|Ability to record in both PAL and NTSC frame rates||Yes|
|Ability to record in higher frame rates||Up to 60p|
|Shoot with a broadcast-approved codec and format||Yes|
|Have good lenses||Yes|
|Have good low light ability||Yes|
|Be easy to setup, pack, and dismantle – must have good ergonomics, especially for shoulder mounting||Yes|
|Be easy to transport||Yes|
|Have a rugged construction to withstand some abuse||I’m skeptical, but it’s okay|

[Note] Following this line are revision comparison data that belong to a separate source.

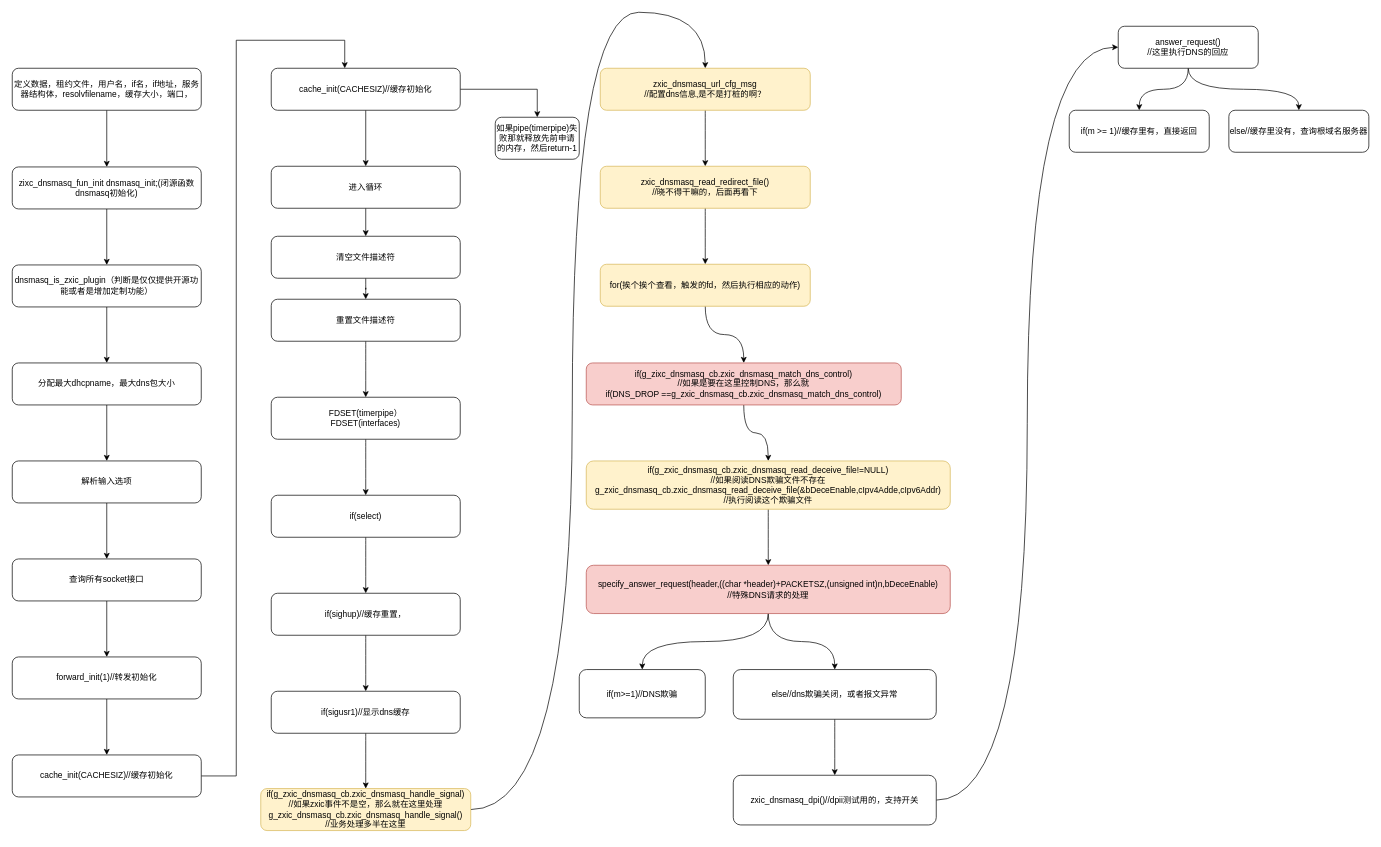
Above: DNSFlow.drawio in EasternCabbage/draw.io (draw.io), before the change. Source tidied: cells renumbered, new cells numbered last; positions are measured from the earlier drawing's top-left corner, leaving out a move shared by most shapes. Both pictures are drawn from the tidied source at 70%, with x=0, y=0 at pixel (12, 12).
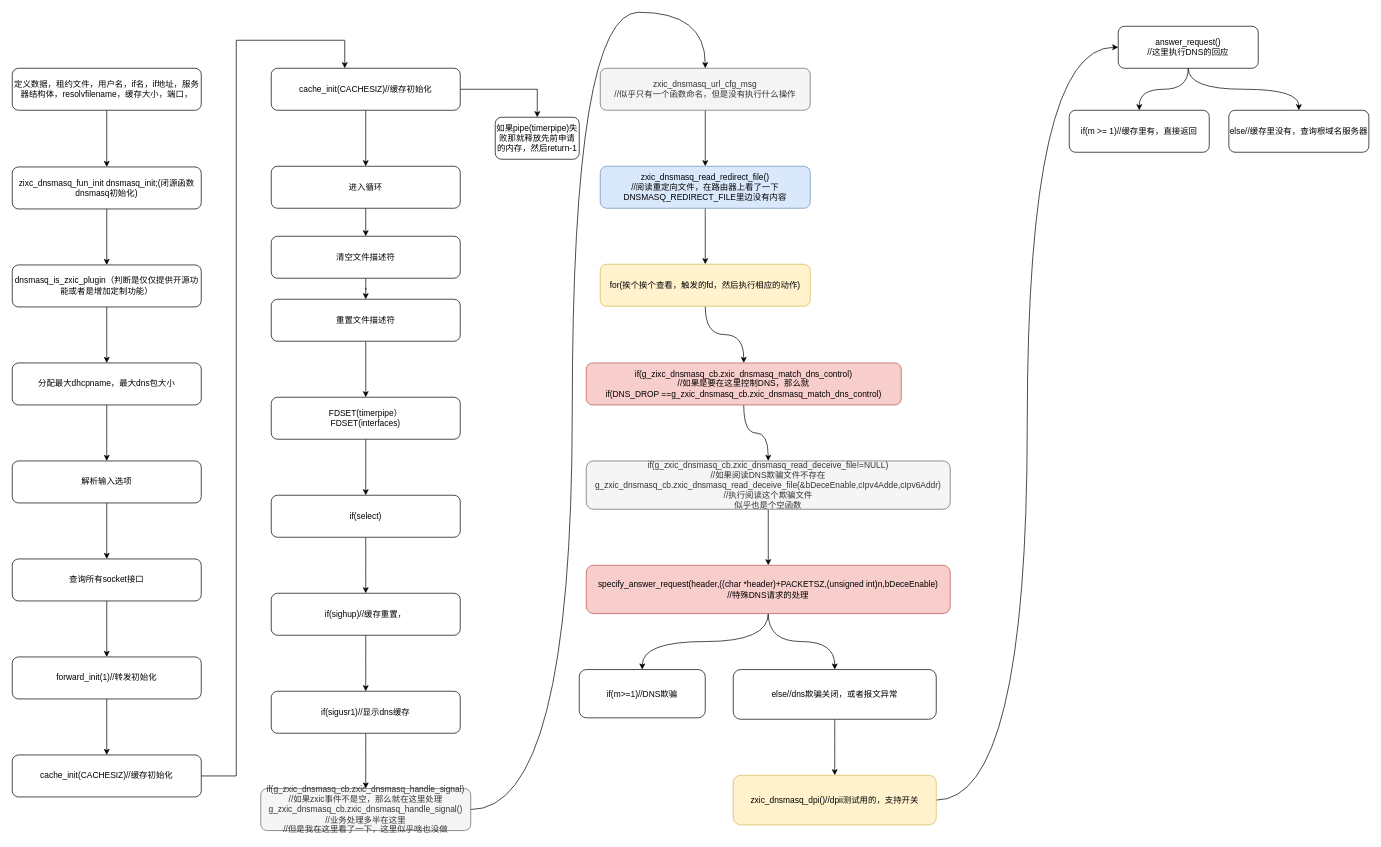
Above is the later version.

Change to the diagram source:
```diff
@@
-    <mxCell id="37" value="if(g_zxic_dnsmasq_cb.zxic_dnsmasq_handle_signal)&lt;br&gt;//如果zxic事件不是空，那么就在这里处理&lt;br&gt;g_zxic_dnsmasq_cb.zxic_dnsmasq_handle_signal()&lt;br&gt;//业务处理多半在这里" style="rounded=1;whiteSpace=wrap;html=1;fillColor=#fff2cc;strokeColor=#d6b656;" parent="1" vertex="1">
+    <mxCell id="37" value="if(g_zxic_dnsmasq_cb.zxic_dnsmasq_handle_signal)&lt;br&gt;//如果zxic事件不是空，那么就在这里处理&lt;br&gt;g_zxic_dnsmasq_cb.zxic_dnsmasq_handle_signal()&lt;br&gt;//业务处理多半在这里&lt;br&gt;//但是我在这里看了一下，这里似乎啥也没做" style="rounded=1;whiteSpace=wrap;html=1;fillColor=#f5f5f5;strokeColor=#666666;fontColor=#333333;" parent="1" vertex="1">
       <mxGeometry x="355" y="1109" width="300" height="60" as="geometry" />
     </mxCell>
@@
-    <mxCell id="39" value="zxic_dnsmasq_url_cfg_msg&lt;br&gt;//配置dns信息,是不是打桩的啊？" style="rounded=1;whiteSpace=wrap;html=1;fillColor=#fff2cc;strokeColor=#d6b656;" parent="1" vertex="1">
+    <mxCell id="39" value="zxic_dnsmasq_url_cfg_msg&lt;br&gt;//似乎只有一个函数命名，但是没有执行什么操作" style="rounded=1;whiteSpace=wrap;html=1;fillColor=#f5f5f5;strokeColor=#666666;fontColor=#333333;" parent="1" vertex="1">
       <mxGeometry x="840" y="80" width="300" height="60" as="geometry" />
     </mxCell>
@@
-    <mxCell id="41" value="zxic_dnsmasq_read_redirect_file()&lt;br&gt;//晓不得干嘛的，后面再看下" style="rounded=1;whiteSpace=wrap;html=1;fillColor=#fff2cc;strokeColor=#d6b656;" parent="1" vertex="1">
+    <mxCell id="41" value="zxic_dnsmasq_read_redirect_file()&lt;br&gt;//阅读重定向文件，在路由器上看了一下DNSMASQ_REDIRECT_FILE里边没有内容" style="rounded=1;whiteSpace=wrap;html=1;fillColor=#dae8fc;strokeColor=#6c8ebf;" parent="1" vertex="1">
       <mxGeometry x="840" y="220" width="300" height="60" as="geometry" />
     </mxCell>
@@
-    <mxCell id="47" value="if(g_zxic_dnsmasq_cb.zxic_dnsmasq_read_deceive_file!=NULL)&lt;br&gt;//如果阅读DNS欺骗文件不存在&lt;br&gt;g_zxic_dnsmasq_cb.zxic_dnsmasq_read_deceive_file(&amp;amp;bDeceEnable,cIpv4Adde,cIpv6Addr)&lt;br&gt;//执行阅读这个欺骗文件&lt;br&gt;" style="rounded=1;whiteSpace=wrap;html=1;fillColor=#fff2cc;strokeColor=#d6b656;" parent="1" vertex="1">
+    <mxCell id="47" value="if(g_zxic_dnsmasq_cb.zxic_dnsmasq_read_deceive_file!=NULL)&lt;br&gt;//如果阅读DNS欺骗文件不存在&lt;br&gt;g_zxic_dnsmasq_cb.zxic_dnsmasq_read_deceive_file(&amp;amp;bDeceEnable,cIpv4Adde,cIpv6Addr)&lt;br&gt;//执行阅读这个欺骗文件&lt;br&gt;似乎也是个空函数" style="rounded=1;whiteSpace=wrap;html=1;fillColor=#f5f5f5;fontColor=#333333;strokeColor=#666666;" parent="1" vertex="1">
       <mxGeometry x="820" y="641" width="520" height="69" as="geometry" />
     </mxCell>
@@
-    <mxCell id="50" value="specify_answer_request(header,((char *header)+PACKETSZ,(unsigned int)n,bDeceEnable)&lt;br&gt;//特殊DNS请求的处理" style="rounded=1;whiteSpace=wrap;html=1;fillColor=#f8cecc;strokeColor=#b85450;" parent="1" vertex="1">
+    <mxCell id="50" value="specify_answer_request(header,((char *header)+PACKETSZ,(unsigned int)n,bDeceEnable)&lt;br&gt;//特殊DNS请求的处理&lt;br&gt;" style="rounded=1;whiteSpace=wrap;html=1;fillColor=#f8cecc;strokeColor=#b85450;" parent="1" vertex="1">
       <mxGeometry x="820" y="790" width="520" height="69" as="geometry" />
     </mxCell>
@@
-    <mxCell id="55" value="zxic_dnsmasq_dpi()//dpii测试用的，支持开关" style="rounded=1;whiteSpace=wrap;html=1;" parent="1" vertex="1">
+    <mxCell id="55" value="zxic_dnsmasq_dpi()//dpii测试用的，支持开关" style="rounded=1;whiteSpace=wrap;html=1;fillColor=#fff2cc;strokeColor=#d6b656;" parent="1" vertex="1">
       <mxGeometry x="1030" y="1090" width="290" height="71" as="geometry" />
     </mxCell>
```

|Simplify filmmaking to its bare essentials – plug and play – does not need any accessory to perform any of these functions||The camera itself is simple, but Sony loves to complicate things!|
|Have low data rates and an easy straight-to-edit workflow||Yes|
|4K or UHD – It’s the future, there’s no point making cinematic documentaries today without it||Yes, it can shoot both Log and RAW*|
|Good battery life||Yes|
|Built-in ND filters||Yes|
|Long duration shooting||Yes|
- *RAW with an external recorder
The choice is simple:
- Want the best 4K cinematic documentary under $10,000? Answer: Sony FS7
- Want 4K but can’t afford the FS7? Answer: Rent the Sony FS7!
What do you think? Is the Sony FS7 the best low budget cinematic documentary camera available today?